In a mixing bowl, fold about 80 ml (3/8 cup or 5 tbsp) coconut butter into 1 and ½ cup coconut cream. Sweeten with maple syrup. Do not use an electric mixer or food processor to do this as coconut will continue to release its oils and the mixture will become very grainy. Fold it gently using a spoon. The frosting will have tiny bits of coconut in it, but I found the overall texture to be smooth enough. Chill the frosting for 1-2 hours before piping.
Warm up the oven to 190° C.
In one bowl, combine all dry ingredients. In another bowl combine all wet ingredients.
Pour wet ingredients into the dry ones and stir until just combined – do not overmix.
Grease standard 12 cupcake tin with a bit of coconut oil. Spoon the cupcake mixture into the tin.
Bake for about 27-30 minutes, the exact time depends on the individual oven. Remove from the oven and let them cool down completely.
While cupcakes are in the oven, make the caramel. Put sugar into a dry frying pan and let it dissolve gently on very low heat. Refrain from stirring it.
Warm up coconut milk gently – this is not essential, but it will reduce splattering once you add coconut milk into dissolved sugar.
Once the sugar melts completely and the sugar turns to an amber colour (careful not to overdo it – caramel burns very quickly), whisk 1/2 cup of coconut milk into the sugar until combined.
Warm it up again slowly until bubbles start to appear on the surface, then add the rest of coconut milk and a pinch of salt. Stir the mixture well, let it bubble for a bit and take off the heat. Let it cool before decorating the cupcakes – it will thicken slightly as it cools.
Using a bread knife, cut each cupcake horizontally into 3 pieces.
Spread caramel on the first layer, then put banana slices on top. Repeat the same for the next layer and cover with the top slice.
Pipe coconut frosting on to the top slice and sprinkle the frosting with finely grated chocolate.

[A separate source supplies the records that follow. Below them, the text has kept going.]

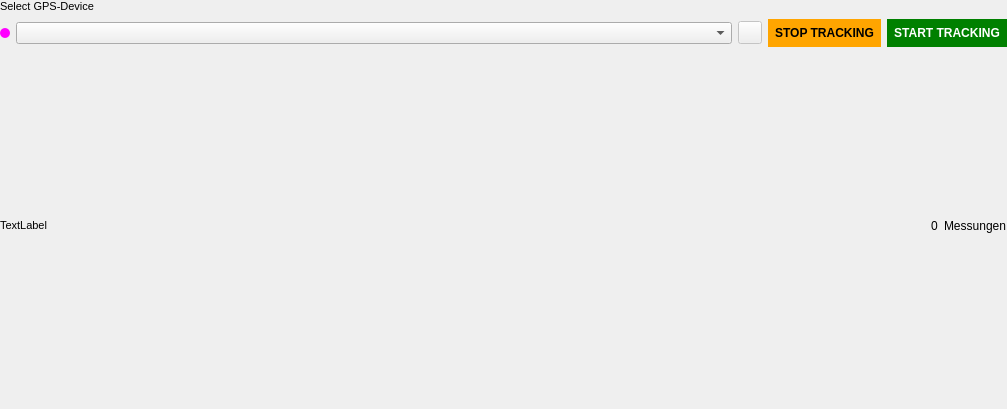
Above: gnavs/gui/recording/recording.ui from b-lack/qgis-gnavs-plugin before the change. Below: the same form after it.
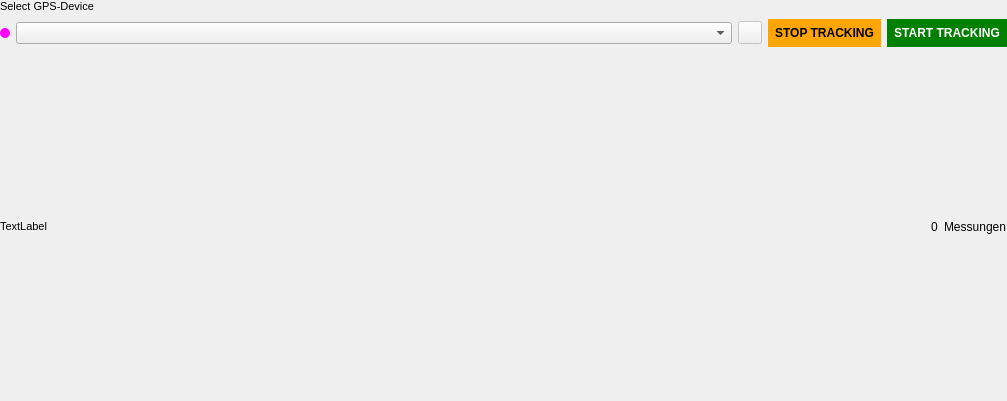
That is the form after the change.

What changed in the file:
```diff
--- a/gnavs/gui/recording/recording.ui
+++ b/gnavs/gui/recording/recording.ui
@@ -7,7 +7,7 @@
     <x>0</x>
     <y>0</y>
     <width>1007</width>
-    <height>409</height>
+    <height>401</height>
    </rect>
   </property>
   <property name="windowTitle">
@@ -32,7 +32,7 @@
       <number>0</number>
      </property>
      <property name="bottomMargin">
-      <number>10</number>
+      <number>0</number>
      </property>
      <item>
       <widget class="QLabel" name="label">
```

*For the entire recipe, you’ll need 3 tins of full fat coconut milk (without stabilisers) OR 1 tin of coconut milk and 1 tin of coconut cream.
Like dairy cupcakes, store these in the fridge. The frosting will harden when cold so bring the cupcakes to room temperature again before serving.